Journal article

A Study into the Persistence of Living in a Jobless Household

Nicolas Herault, Guyonne Kalb, Rezida Zakirova



Relatively little is known about the dynamics of living in a jobless household at the individual level. We seek to fill this gap by using the Household Income and Labour Dynamics in Australia survey to estimate a dynamic random effects probit model of household joblessness. We find that state dependence clearly is an important factor in the persistence of household joblessness, as are a number of observed characteristics, while unobserved heterogeneity is also shown to play an important role. Interestingly, the results indicate that the degree of state dependence differs very little between individuals with different characteristics.


Funding Acknowledgements

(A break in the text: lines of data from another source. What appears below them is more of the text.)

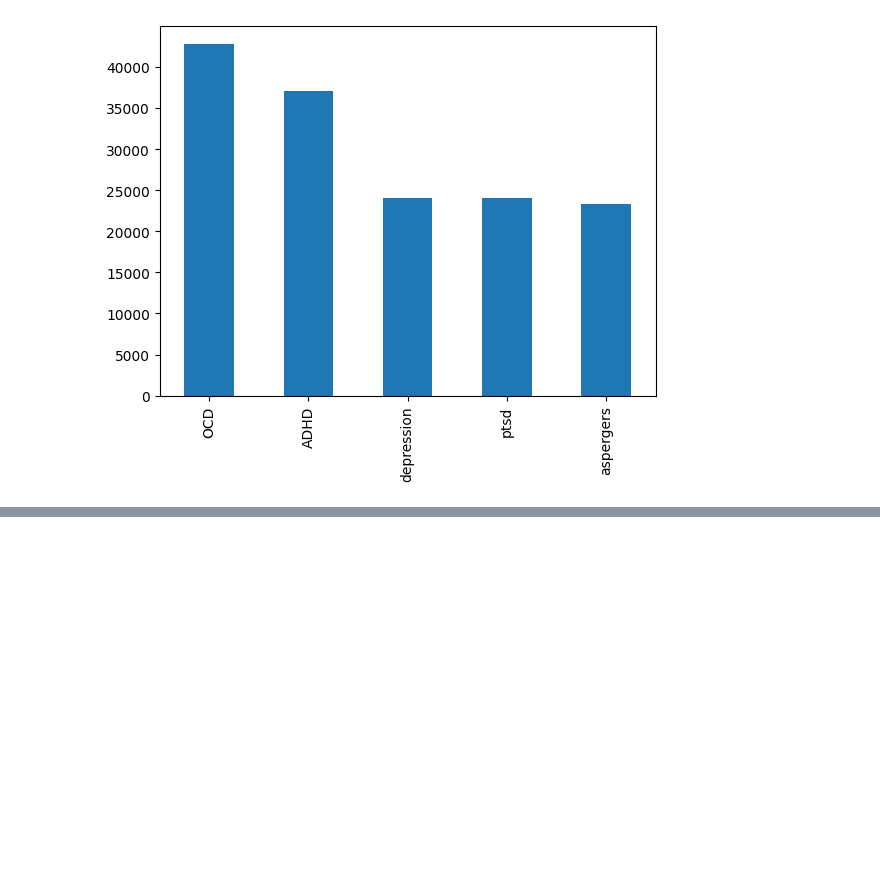
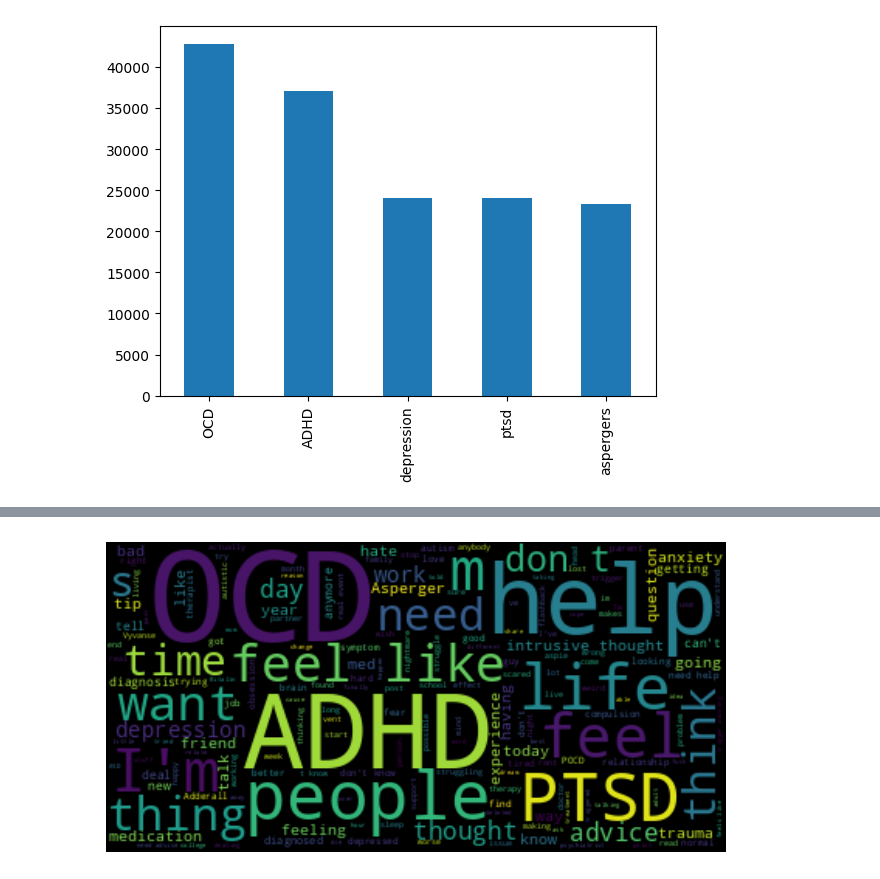
Before and after one commit to Frorozcoloa/neuromatch_team_2, a Jupyter notebook: 0-1-analisys_data.ipynb, the cells around one changed output, grey strips where cells are left out. Saved outputs shown, nothing was run; the diff lists cells and outputs as text; code cells hidden in the pictures; blank space fills up the shorter version.

```diff
--- a/0-1-analisys_data.ipynb
+++ b/0-1-analisys_data.ipynb
@@ -53,0 +109,4 @@ df.subreddit.value_counts().plot.bar()
+# %%
+create_word_cloud(df.title)
+# %% [output]
+[figure, added]
```
Also changed, not shown: parts of 10 cells of this notebook.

This paper is based on research commissioned by the Australian Government Department of Education, Employment and Workplace Relations (DEEWR) under the Social Policy Research Services Agreement (2005-2009) with the Melbourne Institute of Applied Economic and Social Research. Additional research to complete this paper was funded by the Faculty of Business and Economics at the University of Melbourne. The research commissioned by DEEWR has benefited from comments by DEEWR staff, and we acknowledge the contributions of Kostas Mavromaras and Lucinda Platt to this earlier research (Herault et al., 2010). The paper uses the confidentialised unit record file from the Department of Social Services (DSS) Household, Income and Labour Dynamics in Australia survey, which is managed by the Melbourne Institute of Applied Economic and Social Research. The views expressed in this paper are those of the authors alone and do not represent the views of the Minister for DEEWR, DSS, or the Commonwealth Government. We are grateful to Deborah Cobb-Clark, Daniel Hamermesh and two anonymous referees for helpful comments.